Explore Financial Reporting advisors

New York City Metropolitan Area Strategy, M&A
Associate
6 years experience
  • Financial Reporting
  • Financial Modeling
  • Business Strategy
  • M&A
  • +27
Hire Bella
Paris, France M&A, Private Equity
Associate
6 years experience
  • Financial Reporting
  • Financial Modeling
  • Business Strategy
  • M&A
  • +22
Hire Olga
Frankfurt, Germany Strategy, M&A
Associate
3 years experience
  • Financial Reporting
  • Financial Modeling
  • Business Strategy
  • M&A
  • +10
Hire Daniel
Helsinki-Uusimaa, Finland Strategy, M&A
Manager
7 years experience
  • Financial Reporting
  • Financial Modeling
  • Business Strategy
  • M&A
  • +9
Hire Mika
Düsseldorf, Germany Strategy, M&A
Associate
4 years experience
  • Financial Reporting
  • Financial Modeling
  • Business Strategy
  • M&A
  • +11
Hire Sebastian
Islamabad, Pakistan Venture Capital, Investment Management
Associate
5 years experience
  • Financial Reporting
  • Accounting
  • QuickBooks
  • Account Reconciliation
  • +8
Hire Syed Murtaza
Irvine, CA, USA Strategy, FinTech
Senior
15 years experience
  • Financial Reporting
  • Financial Modeling
  • Business Strategy
  • Corporate Finance
  • +26
Hire Augusto
Dublin, Ireland M&A, Private Equity
Manager
5 years experience
  • Financial Reporting
  • Financial Modeling
  • M&A
  • Corporate Finance
  • +47
Hire Inga
Our expert financial statements consultants help clients compile and analyze a company's financial data to not only monitor its performance over time but also meet statutory regulations.

Fintalent is the fastest way to get hyper-specialized M&A talent

Talent with experience at

Frequently asked questions

What clients usually engage your Financial Reporting Consultants?

We work with clients from all over the world. Our clients range from enterprise and corporate clients to companies that are backed by Private Equity or Venture Capital funds. Furthermore, we work directly with Family Offices, Private Equity firms, and Asset Managers. Most of our enterprise clients have dedicated Corporate Development, M&A, and Strategy divisions which are utilizing our pool of Financial Reporting talent to add on-demand and flexible resources, expertise, or staff to their in-house team.

How is Fintalent different?
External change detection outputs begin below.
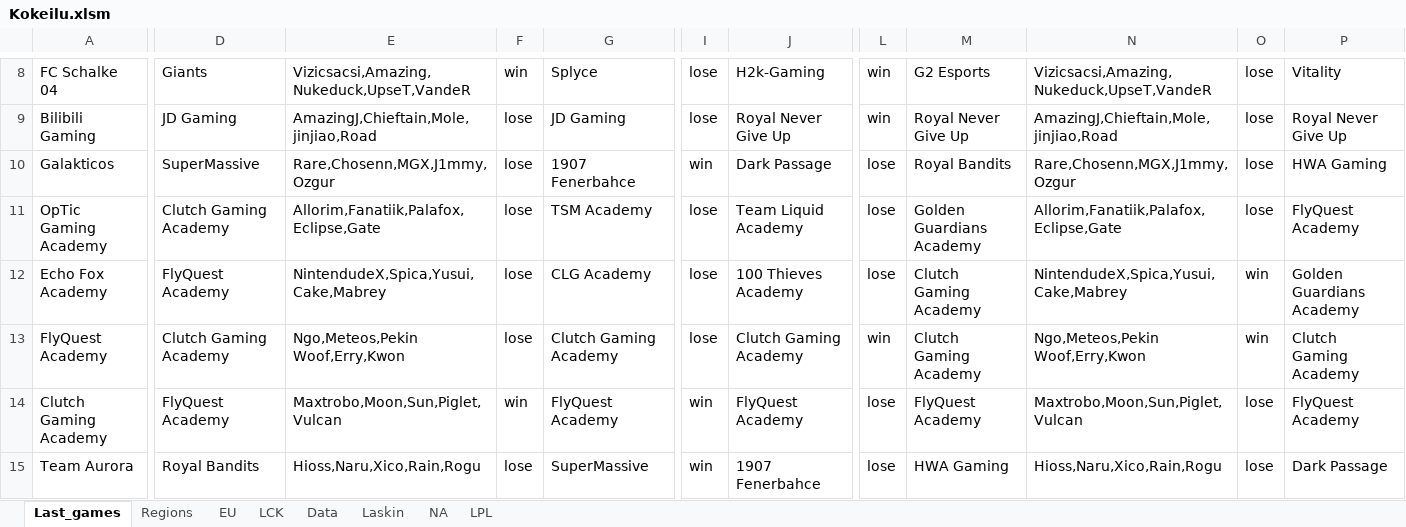
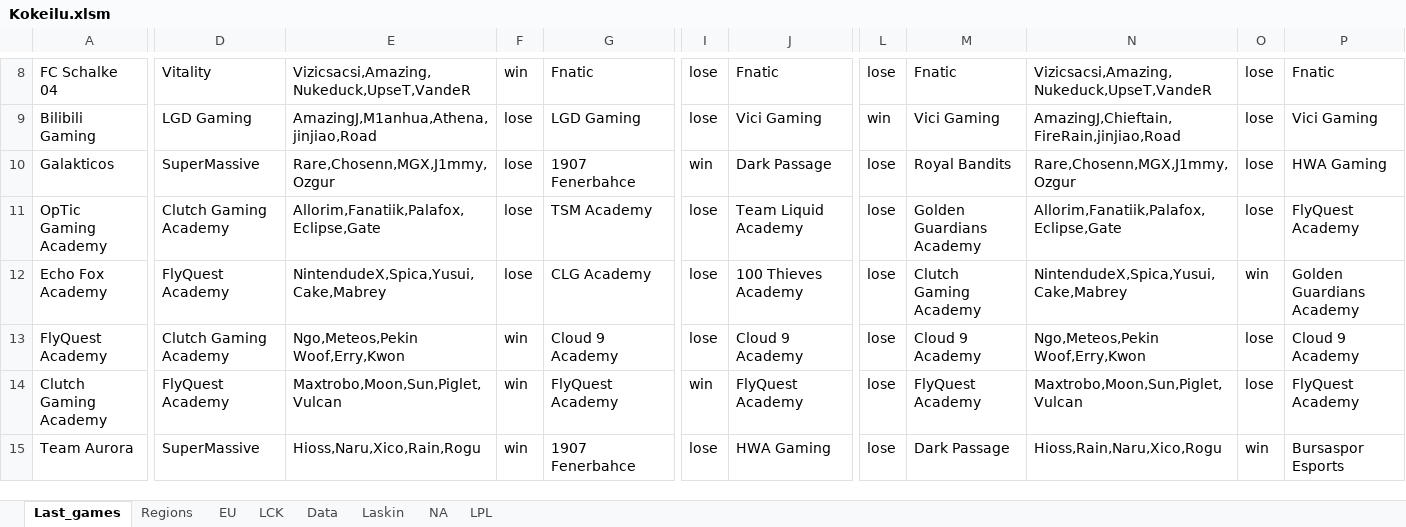
Before and after one commit to Ledareg/e-sports, an Excel workbook: Kokeilu.xlsm, sheet Last_games, drawn as a sheet; only a part is shown, gaps mark what is left out; values as stored, in another font and other column widths than the file's, no borders; the diff covers the shown part only; the diff names each change by its address in the sheet, - before the commit and + after, or states it on an @@ line.

```diff
--- a/Kokeilu.xlsm (sheet Last_games)
+++ b/Kokeilu.xlsm (sheet Last_games)
-D8: Giants
+D8: Vitality
-G8: Splyce
+G8: Fnatic
-J8: H2k-Gaming
+J8: Fnatic
-L8: win
+L8: lose
-M8: G2 Esports
+M8: Fnatic
-P8: Vitality
+P8: Fnatic
-D9: JD Gaming
+D9: LGD Gaming
-E9: AmazingJ,Chieftain,Mole,jinjiao,Road
+E9: AmazingJ,M1anhua,Athena,jinjiao,Road
-G9: JD Gaming
+G9: LGD Gaming
-J9: Royal Never Give Up
+J9: Vici Gaming
-M9: Royal Never Give Up
+M9: Vici Gaming
-N9: AmazingJ,Chieftain,Mole,jinjiao,Road
+N9: AmazingJ,Chieftain,FireRain,jinjiao,Road
-P9: Royal Never Give Up
+P9: Vici Gaming
-F13: lose
+F13: win
-G13: Clutch Gaming Academy
+G13: Cloud 9 Academy
-J13: Clutch Gaming Academy
+J13: Cloud 9 Academy
-L13: win
+L13: lose
-M13: Clutch Gaming Academy
+M13: Cloud 9 Academy
-O13: win
+O13: lose
-P13: Clutch Gaming Academy
+P13: Cloud 9 Academy
-D15: Royal Bandits
+D15: SuperMassive
-F15: lose
+F15: win
-G15: SuperMassive
+G15: 1907 Fenerbahce
-I15: win
+I15: lose
-J15: 1907 Fenerbahce
+J15: HWA Gaming
-M15: HWA Gaming
+M15: Dark Passage
-N15: Hioss,Naru,Xico,Rain,Rogu
+N15: Hioss,Rain,Naru,Xico,Rogu
-O15: lose
+O15: win
-P15: Dark Passage
+P15: Bursaspor Esports
```
Also changed, not shown: 340 edited cells elsewhere in this sheet, sheet Data, sheet Laskin, formulas that keep their value, 8 other files.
Fintalent is not a staffing agency. We are a community of best-in-class Financial Reporting professionals, highly specialized within their domains. We have streamlined the process of engaging the best Financial Reporting talent and are able to provide clients with Financial Reporting professionals within 48 hours of first engaging them. We believe that our platform provides more value for Corporates, Ventures, Private Equity and Venture Capital firms, and Family Offices.

Our Hiring Process – What do ‘Community-Approach’ and ‘Invite-to-Apply’ mean?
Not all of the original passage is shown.